Top of Data under study

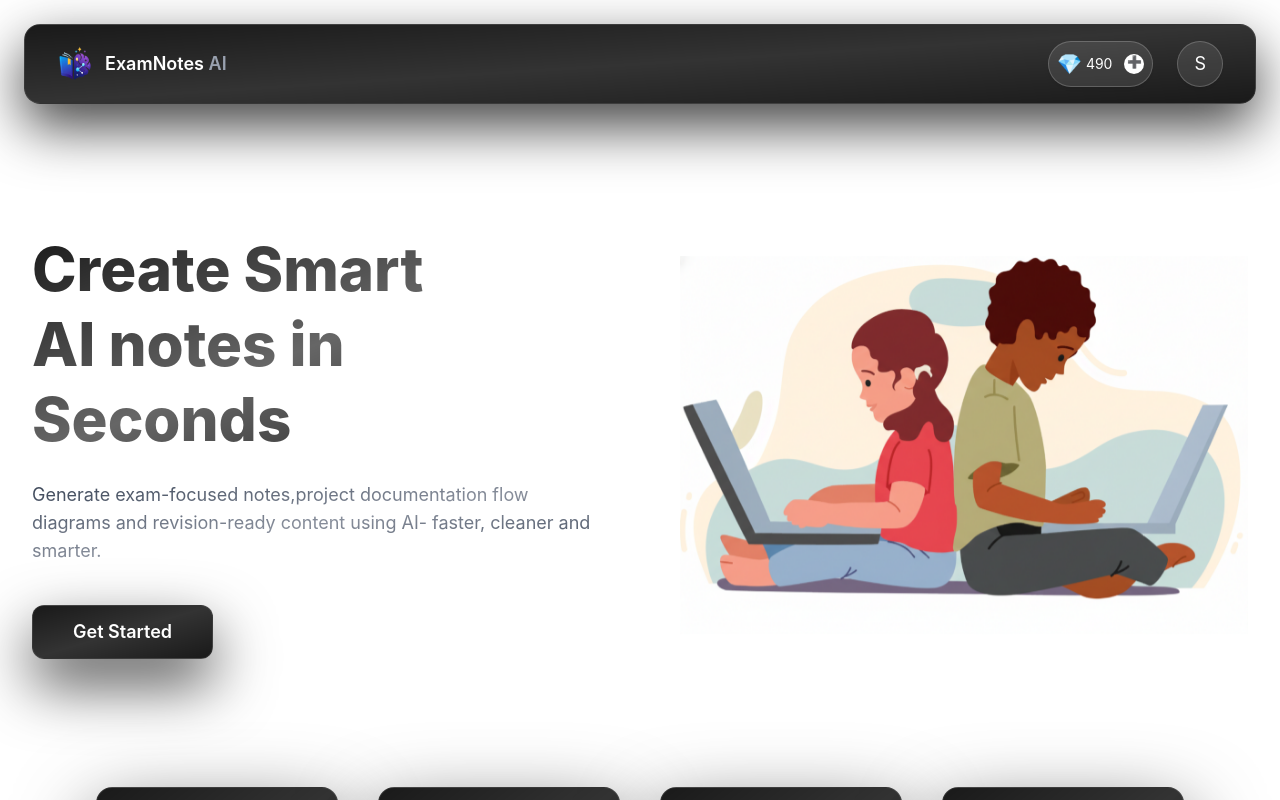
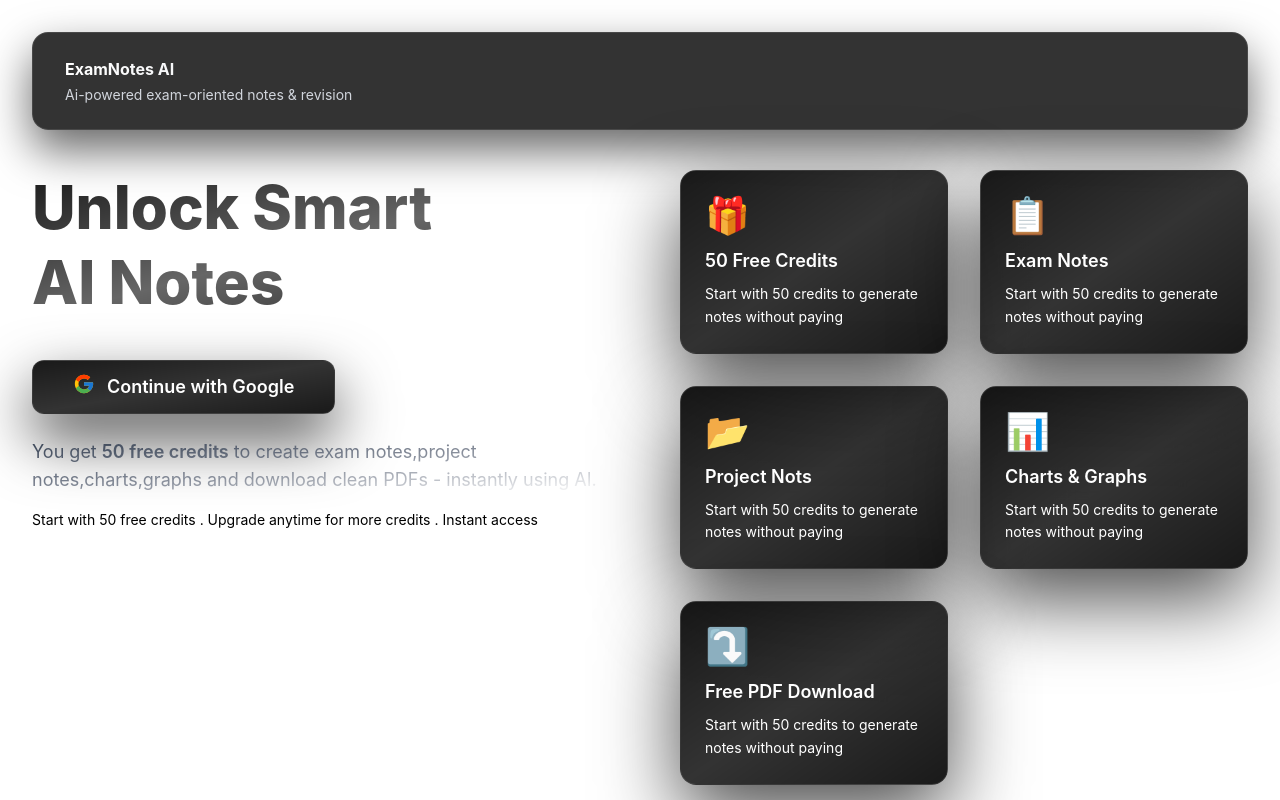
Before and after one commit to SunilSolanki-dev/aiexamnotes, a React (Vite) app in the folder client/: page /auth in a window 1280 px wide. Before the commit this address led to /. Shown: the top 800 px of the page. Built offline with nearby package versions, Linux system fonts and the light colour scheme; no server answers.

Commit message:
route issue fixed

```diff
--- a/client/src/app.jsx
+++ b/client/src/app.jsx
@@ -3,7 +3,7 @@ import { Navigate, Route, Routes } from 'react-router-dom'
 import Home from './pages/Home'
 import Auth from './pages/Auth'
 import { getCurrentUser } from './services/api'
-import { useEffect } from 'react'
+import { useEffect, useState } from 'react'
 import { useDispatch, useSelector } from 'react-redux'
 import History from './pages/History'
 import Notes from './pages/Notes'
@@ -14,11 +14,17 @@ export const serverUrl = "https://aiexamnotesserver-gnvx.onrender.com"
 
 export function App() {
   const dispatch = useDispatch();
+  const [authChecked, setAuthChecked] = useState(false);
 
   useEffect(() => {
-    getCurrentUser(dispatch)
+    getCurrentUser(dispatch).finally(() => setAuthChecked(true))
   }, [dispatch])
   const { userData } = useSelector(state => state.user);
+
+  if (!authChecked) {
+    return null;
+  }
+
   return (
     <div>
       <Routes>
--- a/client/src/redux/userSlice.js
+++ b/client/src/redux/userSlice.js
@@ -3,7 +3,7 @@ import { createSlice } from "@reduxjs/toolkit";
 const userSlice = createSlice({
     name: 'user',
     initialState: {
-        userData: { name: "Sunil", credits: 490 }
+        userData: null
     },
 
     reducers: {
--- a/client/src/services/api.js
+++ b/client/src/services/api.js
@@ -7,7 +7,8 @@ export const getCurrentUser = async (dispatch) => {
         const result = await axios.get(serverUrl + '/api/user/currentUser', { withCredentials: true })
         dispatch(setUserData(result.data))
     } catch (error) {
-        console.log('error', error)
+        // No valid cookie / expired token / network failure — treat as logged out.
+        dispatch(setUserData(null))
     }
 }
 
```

Bottom of Data under study
Top of Data under study

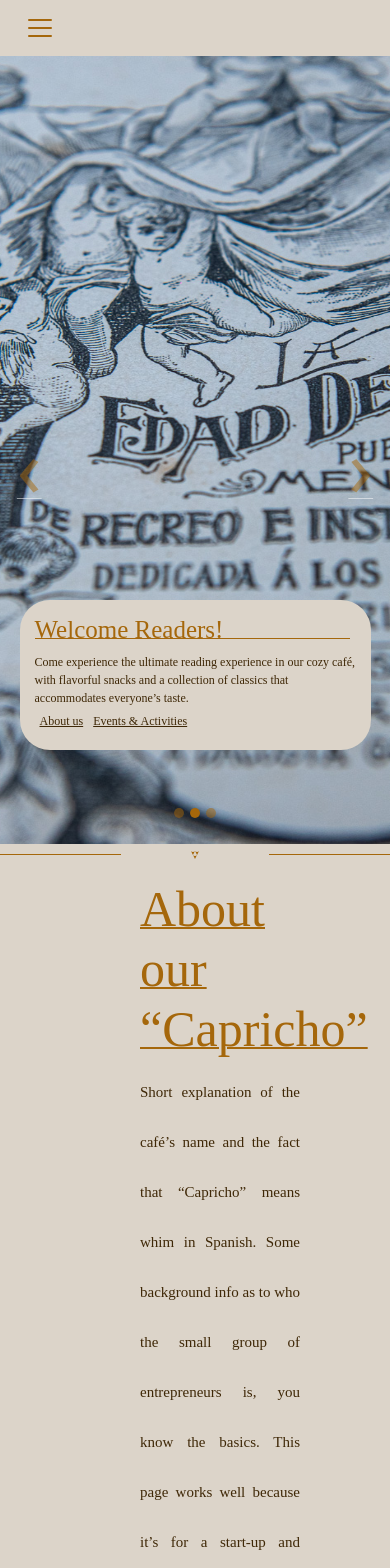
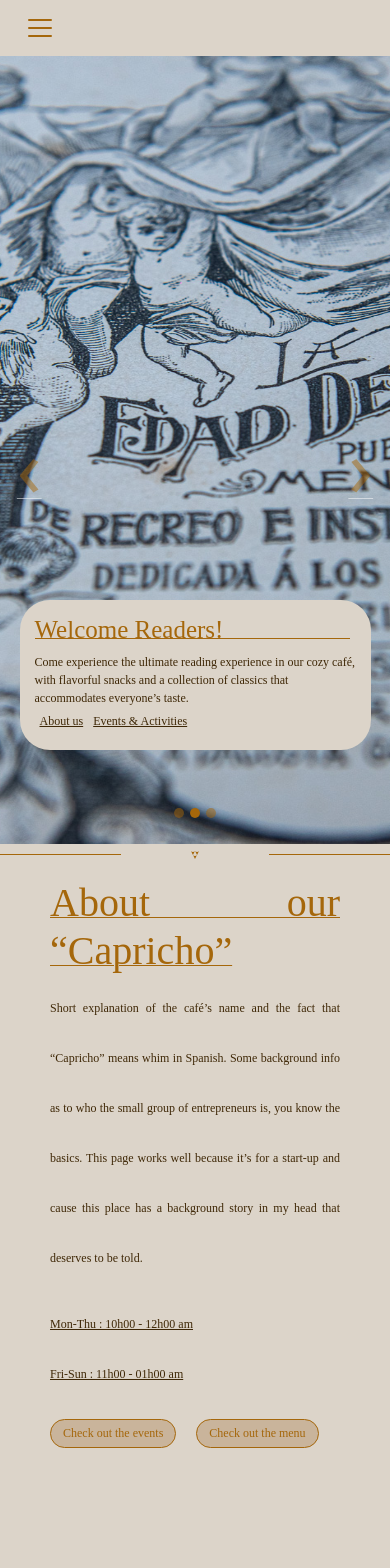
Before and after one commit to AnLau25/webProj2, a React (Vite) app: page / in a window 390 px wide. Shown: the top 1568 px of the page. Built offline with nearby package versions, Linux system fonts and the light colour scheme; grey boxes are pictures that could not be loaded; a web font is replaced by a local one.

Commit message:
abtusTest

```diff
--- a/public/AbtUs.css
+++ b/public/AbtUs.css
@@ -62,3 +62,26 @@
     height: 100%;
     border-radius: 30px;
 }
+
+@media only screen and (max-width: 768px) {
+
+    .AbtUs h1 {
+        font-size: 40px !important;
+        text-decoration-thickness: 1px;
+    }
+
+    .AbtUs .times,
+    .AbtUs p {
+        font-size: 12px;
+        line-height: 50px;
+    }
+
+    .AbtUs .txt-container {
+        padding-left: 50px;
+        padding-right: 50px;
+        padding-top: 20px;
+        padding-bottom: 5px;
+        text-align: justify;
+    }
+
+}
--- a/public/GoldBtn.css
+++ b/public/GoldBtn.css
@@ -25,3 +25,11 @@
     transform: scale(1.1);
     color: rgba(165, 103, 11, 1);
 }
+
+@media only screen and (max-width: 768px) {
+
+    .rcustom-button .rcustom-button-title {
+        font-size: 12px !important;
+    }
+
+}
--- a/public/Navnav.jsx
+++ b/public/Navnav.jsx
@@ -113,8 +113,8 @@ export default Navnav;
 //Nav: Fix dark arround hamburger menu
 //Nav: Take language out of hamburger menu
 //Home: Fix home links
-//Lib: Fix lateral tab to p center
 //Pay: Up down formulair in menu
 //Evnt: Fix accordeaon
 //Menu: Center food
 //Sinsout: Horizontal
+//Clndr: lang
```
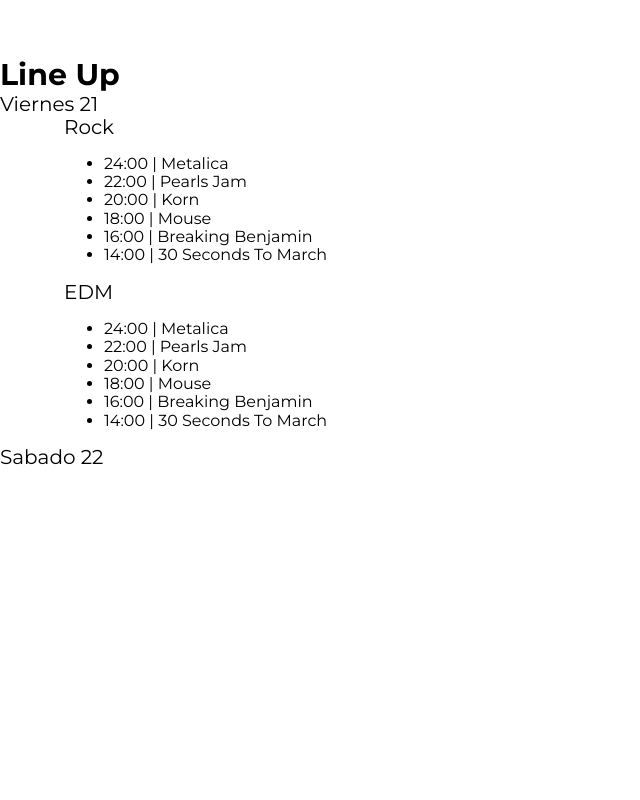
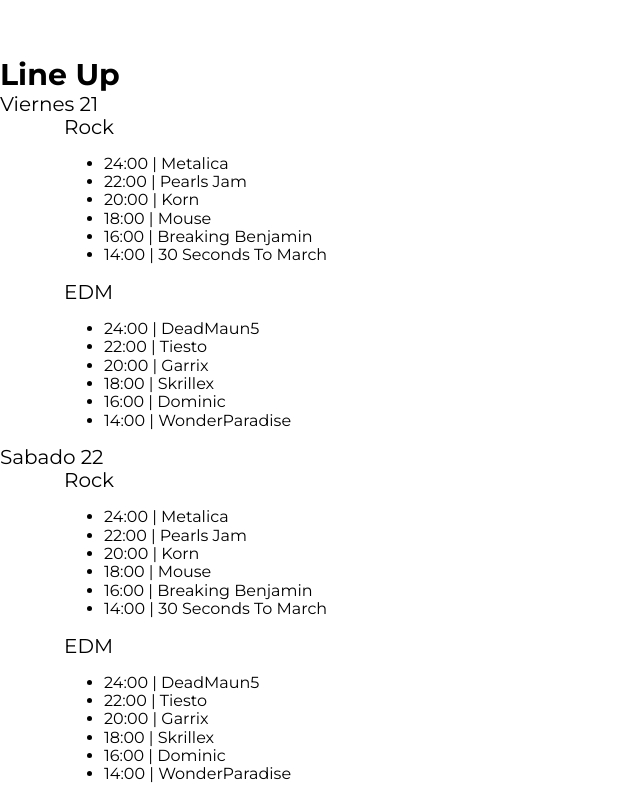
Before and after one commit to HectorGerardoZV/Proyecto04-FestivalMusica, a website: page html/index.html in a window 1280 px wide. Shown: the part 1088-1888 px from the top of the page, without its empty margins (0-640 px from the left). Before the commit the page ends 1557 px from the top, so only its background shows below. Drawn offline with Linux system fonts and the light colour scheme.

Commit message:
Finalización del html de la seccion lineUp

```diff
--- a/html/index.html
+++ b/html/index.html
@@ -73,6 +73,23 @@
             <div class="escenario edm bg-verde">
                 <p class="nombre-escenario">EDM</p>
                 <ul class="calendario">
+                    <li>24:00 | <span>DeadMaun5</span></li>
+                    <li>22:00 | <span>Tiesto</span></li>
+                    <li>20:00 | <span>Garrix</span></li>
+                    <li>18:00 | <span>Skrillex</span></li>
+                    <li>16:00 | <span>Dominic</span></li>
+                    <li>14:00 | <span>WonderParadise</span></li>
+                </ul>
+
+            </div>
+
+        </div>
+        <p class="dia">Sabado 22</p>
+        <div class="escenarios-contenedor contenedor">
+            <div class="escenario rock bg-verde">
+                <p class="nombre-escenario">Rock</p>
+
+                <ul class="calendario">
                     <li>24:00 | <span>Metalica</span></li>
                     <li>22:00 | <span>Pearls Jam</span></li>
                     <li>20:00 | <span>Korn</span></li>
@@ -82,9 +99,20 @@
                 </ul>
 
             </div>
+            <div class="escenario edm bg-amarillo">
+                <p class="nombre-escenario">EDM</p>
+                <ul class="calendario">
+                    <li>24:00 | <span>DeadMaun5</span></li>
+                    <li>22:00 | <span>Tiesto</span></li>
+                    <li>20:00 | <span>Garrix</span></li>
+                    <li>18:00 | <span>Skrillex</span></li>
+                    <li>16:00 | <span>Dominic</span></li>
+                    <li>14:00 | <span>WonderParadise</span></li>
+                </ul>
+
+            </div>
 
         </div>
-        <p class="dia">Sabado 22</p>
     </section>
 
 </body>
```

Bottom of Data under study

_What the task asks:_ Among the lines above, tally those containing the string "pages" and give only the result.

_Response to the exercise:_ 4